=== Begin Enclosure ===

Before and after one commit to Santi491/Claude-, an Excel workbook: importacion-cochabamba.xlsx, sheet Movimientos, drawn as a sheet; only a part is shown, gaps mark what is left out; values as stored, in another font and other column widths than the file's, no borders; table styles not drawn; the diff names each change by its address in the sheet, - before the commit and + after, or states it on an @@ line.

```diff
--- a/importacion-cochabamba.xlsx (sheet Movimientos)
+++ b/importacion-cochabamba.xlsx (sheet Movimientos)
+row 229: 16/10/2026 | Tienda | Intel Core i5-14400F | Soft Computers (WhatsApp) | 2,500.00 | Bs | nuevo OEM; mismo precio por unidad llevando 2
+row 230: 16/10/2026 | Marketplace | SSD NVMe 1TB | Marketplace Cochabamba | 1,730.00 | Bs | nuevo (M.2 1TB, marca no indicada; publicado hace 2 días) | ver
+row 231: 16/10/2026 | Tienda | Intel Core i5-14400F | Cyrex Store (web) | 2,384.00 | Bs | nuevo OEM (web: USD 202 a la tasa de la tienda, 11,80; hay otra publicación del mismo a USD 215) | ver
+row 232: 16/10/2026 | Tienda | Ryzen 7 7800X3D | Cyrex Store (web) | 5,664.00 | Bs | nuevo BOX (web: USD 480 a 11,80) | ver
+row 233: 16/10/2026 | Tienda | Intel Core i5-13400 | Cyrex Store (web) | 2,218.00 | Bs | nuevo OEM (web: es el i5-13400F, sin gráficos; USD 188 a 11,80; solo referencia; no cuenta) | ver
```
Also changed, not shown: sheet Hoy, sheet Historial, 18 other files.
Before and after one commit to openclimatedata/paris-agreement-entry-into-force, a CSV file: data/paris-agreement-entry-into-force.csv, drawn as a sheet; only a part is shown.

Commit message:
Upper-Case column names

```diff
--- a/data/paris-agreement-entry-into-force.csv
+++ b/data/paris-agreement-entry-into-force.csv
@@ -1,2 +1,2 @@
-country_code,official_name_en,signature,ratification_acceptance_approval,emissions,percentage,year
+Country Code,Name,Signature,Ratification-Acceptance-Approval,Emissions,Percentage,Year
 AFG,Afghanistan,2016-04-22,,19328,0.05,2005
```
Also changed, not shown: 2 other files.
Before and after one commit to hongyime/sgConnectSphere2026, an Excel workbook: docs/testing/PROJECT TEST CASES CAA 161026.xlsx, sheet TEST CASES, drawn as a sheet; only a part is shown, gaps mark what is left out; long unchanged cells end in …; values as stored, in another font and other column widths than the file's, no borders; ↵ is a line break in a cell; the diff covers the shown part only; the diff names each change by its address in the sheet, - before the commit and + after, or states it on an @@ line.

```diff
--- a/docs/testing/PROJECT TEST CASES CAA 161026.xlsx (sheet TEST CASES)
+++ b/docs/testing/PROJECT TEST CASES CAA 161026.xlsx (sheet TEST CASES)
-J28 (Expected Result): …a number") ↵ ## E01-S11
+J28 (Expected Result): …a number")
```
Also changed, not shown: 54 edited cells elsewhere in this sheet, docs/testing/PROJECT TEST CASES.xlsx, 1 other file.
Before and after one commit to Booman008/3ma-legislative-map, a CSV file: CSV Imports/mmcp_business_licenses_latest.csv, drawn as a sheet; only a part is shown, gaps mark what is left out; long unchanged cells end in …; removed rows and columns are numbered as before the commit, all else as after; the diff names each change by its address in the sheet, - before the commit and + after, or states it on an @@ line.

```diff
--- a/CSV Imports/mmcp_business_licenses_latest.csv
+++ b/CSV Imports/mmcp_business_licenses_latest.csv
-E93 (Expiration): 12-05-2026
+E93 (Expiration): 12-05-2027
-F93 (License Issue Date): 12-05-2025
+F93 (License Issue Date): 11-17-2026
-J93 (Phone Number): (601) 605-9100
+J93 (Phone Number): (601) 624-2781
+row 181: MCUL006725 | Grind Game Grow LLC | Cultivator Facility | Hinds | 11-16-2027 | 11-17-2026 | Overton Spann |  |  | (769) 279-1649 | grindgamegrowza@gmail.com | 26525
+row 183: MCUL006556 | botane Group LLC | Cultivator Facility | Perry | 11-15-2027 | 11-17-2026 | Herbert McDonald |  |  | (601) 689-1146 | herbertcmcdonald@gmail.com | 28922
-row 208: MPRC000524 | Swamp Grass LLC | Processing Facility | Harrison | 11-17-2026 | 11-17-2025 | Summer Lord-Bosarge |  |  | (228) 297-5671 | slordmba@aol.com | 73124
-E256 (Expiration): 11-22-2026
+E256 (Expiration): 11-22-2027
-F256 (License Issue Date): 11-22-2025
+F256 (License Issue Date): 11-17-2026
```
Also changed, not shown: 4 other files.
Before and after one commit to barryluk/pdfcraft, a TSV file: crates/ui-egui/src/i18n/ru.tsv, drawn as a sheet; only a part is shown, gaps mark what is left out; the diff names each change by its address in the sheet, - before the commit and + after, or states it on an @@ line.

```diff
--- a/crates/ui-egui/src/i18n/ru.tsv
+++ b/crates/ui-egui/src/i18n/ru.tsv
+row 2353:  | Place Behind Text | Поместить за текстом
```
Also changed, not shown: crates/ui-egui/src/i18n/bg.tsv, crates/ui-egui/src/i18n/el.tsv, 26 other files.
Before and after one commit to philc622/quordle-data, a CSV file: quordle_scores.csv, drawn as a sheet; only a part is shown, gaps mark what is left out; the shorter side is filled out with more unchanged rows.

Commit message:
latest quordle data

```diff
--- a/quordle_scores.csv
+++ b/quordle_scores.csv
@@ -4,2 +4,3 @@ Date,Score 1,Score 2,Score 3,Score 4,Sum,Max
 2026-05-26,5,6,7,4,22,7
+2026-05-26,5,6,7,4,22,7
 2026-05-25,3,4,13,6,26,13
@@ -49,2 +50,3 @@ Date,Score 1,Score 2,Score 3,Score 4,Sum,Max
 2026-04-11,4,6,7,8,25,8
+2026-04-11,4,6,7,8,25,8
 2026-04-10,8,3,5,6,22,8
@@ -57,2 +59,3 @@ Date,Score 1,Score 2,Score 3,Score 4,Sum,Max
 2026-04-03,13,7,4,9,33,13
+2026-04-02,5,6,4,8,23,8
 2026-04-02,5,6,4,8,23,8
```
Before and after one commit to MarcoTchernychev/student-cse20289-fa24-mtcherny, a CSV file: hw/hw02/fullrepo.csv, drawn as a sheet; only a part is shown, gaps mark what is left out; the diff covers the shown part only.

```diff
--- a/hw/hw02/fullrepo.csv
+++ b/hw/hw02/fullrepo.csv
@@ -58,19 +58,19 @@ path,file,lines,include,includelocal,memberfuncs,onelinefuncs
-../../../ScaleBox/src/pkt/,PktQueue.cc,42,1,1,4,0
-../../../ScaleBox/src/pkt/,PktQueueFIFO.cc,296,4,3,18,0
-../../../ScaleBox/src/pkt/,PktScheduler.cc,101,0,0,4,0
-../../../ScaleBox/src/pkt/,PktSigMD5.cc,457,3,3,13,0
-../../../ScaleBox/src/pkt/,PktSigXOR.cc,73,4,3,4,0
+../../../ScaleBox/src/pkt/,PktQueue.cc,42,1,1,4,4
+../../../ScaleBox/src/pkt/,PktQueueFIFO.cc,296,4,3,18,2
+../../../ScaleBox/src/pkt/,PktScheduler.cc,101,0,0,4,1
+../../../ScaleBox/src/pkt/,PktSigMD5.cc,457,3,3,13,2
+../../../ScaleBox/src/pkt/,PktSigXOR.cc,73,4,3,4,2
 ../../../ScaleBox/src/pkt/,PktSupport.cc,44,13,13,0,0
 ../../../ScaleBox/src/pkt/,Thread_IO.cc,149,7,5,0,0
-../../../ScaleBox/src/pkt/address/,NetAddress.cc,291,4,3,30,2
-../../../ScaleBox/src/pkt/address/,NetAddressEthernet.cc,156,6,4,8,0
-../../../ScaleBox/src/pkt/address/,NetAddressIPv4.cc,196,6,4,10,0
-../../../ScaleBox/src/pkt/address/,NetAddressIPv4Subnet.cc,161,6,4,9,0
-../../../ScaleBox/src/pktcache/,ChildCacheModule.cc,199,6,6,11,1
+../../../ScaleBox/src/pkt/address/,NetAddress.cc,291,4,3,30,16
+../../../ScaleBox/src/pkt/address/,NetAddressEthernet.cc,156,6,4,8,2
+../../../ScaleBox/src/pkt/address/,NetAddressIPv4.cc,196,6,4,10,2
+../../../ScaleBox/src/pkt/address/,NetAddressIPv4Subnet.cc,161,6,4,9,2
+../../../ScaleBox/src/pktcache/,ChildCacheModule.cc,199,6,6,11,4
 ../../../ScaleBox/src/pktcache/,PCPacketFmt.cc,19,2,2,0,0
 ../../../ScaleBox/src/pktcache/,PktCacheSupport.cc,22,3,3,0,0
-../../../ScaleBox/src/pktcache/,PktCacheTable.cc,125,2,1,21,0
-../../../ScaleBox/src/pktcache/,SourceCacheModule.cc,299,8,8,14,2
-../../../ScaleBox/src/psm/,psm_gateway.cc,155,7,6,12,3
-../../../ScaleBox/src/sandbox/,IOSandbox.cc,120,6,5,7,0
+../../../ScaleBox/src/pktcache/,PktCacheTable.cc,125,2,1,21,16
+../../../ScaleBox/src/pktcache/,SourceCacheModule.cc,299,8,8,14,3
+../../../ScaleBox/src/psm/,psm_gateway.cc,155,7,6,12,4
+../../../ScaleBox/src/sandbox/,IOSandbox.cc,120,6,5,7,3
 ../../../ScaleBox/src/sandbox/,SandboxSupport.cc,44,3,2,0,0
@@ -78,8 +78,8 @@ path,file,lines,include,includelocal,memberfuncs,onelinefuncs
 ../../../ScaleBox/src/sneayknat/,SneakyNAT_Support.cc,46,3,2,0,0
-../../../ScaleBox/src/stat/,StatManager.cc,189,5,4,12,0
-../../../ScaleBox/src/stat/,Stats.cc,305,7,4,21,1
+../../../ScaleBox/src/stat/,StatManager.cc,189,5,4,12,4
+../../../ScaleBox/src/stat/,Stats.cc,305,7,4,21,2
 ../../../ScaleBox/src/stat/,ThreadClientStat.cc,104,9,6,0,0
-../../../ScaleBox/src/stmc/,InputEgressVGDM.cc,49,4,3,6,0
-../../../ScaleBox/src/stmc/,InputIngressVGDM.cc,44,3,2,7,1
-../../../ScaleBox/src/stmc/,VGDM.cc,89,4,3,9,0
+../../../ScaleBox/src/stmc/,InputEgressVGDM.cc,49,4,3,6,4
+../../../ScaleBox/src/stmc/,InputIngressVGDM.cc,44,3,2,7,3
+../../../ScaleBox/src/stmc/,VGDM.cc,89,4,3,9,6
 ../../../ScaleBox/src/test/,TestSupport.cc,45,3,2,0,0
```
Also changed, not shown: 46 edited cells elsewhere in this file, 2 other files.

=== End Enclosure ===

• ABOUT THIS EXERCISE: Number of lines above with the word "Expiration": supply it alone.

• RESULT FOR THIS EXERCISE: 4